It is established fact that pancakes are extremely effective vehicles for flavour. However, I often find that “normal” British pancakes – essentially crepes – are better suited to sweet, rather than savoury, toppings. Sourdough pancakes are a little different; their inherent “sourness” combines exceedingly well with savoury accompaniments – particularly those with strong flavours. Pancakes have never really ‘done it’ for me, that is, until these battery beauties found their way onto my plate.
The Glamorgan Sausage, or Selsig Morgannwg, is a traditional vegetarian Welsh sausage which contains two very Welsh ingredients; Caerphilly cheese and leeks. It seems that they used to be made using Glamorgan cheese, but such a thing is no longer available, though it is reportedly very much like the creamy Caerphilly. If Caerphilly cheese is not available where you live fear not, mature cheddar cheese or something a little creamier will do just fine. Besides, it’s the breadcrumbs that really hold these incredibly tasty sausages together.
As predicted, the weather here has become remarkably warm and jolly unseasonable. One would, at this time of the year, expect one’s breath to be made visible by a late-spring chill. However, as this paragraph begins to takes shape, my eyes find themselves met with a sky of unbridled blue. We appear to have skipped spring entirely and charged head-first into summer – perhaps June will become the new winter. We shall yet join the Australians in having my namesake, jolly ol’ St. Nick, presented with a surf board and speedos, rather than coat and gloves.
Last week I bought a squash along with a couple of sweet potatoes with the intention of roasting them for dinner one day in mind. However, it seemed to me as though this alone couldn’t be counted as a complete plate of food. So, when I saw the picture of roasted squash and sausages sitting atop the recipes topic on WordPress, my mind was made up. This is such a quintessentially autumnal dish; the squash is certainly only available at this time of the year, while the sweet potato is more readily available. Not only this, but it is also incredibly satisfying to eat, with the heat provided by the sausages cutting across the sweetness of the squash and sweet potato.

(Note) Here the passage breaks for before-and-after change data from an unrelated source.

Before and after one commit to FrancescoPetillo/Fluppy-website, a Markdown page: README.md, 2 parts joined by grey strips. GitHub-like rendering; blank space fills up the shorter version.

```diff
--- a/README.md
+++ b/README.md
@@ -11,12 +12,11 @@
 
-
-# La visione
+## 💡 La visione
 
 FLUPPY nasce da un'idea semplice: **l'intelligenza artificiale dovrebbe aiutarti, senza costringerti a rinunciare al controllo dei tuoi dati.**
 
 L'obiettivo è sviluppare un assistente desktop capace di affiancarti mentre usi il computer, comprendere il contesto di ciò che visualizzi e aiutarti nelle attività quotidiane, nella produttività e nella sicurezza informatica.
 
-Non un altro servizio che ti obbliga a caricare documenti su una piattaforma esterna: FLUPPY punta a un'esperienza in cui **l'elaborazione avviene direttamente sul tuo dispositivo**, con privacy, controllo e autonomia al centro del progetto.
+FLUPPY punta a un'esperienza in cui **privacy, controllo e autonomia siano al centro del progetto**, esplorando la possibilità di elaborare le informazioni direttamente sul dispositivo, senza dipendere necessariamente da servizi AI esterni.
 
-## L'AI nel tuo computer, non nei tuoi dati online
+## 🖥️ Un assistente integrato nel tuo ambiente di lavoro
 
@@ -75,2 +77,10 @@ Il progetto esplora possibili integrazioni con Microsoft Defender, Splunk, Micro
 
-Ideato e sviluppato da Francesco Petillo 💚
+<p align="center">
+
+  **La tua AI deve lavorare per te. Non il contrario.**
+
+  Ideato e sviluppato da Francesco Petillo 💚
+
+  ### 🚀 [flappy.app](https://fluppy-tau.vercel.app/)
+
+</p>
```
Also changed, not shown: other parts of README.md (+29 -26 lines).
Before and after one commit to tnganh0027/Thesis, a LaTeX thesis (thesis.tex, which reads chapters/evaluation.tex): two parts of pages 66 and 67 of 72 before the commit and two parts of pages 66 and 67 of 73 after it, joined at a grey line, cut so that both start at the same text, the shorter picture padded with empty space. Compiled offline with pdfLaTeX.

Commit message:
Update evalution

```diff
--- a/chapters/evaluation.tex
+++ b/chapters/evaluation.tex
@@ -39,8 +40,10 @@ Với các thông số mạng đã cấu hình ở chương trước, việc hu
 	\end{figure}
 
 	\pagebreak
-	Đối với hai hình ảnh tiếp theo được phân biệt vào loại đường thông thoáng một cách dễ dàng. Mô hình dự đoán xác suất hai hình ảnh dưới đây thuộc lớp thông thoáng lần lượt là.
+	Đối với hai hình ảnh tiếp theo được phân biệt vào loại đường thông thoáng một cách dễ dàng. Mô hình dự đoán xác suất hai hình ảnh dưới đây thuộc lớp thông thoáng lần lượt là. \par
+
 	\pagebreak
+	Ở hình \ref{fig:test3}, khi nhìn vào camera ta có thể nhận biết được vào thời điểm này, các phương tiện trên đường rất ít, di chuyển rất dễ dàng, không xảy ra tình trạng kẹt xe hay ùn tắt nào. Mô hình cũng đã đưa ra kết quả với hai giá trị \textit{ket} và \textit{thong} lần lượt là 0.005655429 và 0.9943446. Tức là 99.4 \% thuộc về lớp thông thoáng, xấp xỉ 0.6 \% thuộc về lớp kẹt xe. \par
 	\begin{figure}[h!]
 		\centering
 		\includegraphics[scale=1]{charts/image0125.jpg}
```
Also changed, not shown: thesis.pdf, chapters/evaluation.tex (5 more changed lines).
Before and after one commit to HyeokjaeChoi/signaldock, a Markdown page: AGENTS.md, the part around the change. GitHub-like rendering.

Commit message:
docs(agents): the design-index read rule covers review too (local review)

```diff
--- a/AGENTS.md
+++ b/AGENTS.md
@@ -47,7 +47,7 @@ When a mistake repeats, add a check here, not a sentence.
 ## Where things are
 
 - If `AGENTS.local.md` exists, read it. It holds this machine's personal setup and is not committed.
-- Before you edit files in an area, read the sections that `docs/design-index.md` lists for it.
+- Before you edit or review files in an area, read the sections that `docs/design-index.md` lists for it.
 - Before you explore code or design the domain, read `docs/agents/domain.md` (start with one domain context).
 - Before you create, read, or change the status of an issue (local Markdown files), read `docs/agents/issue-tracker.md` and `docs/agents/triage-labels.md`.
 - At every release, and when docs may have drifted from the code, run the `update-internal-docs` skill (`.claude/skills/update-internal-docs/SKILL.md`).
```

Though this stew may not look like something one ought to eat in summer weather, it isn’t quite as rich as your usual stew and has just the right amount of kick to make it a perfectly summery dish. It’s also fairly light, if you use a conservative amount of sausage, because it is almost entirely devoid of carbs. The lightness and abundance of vegetables make it very healthy too.
Hello! I'm Nick, frugal food enthusiast and curator of frugalfeeding, a food blog about eating good, well-sourced food as economically as possible.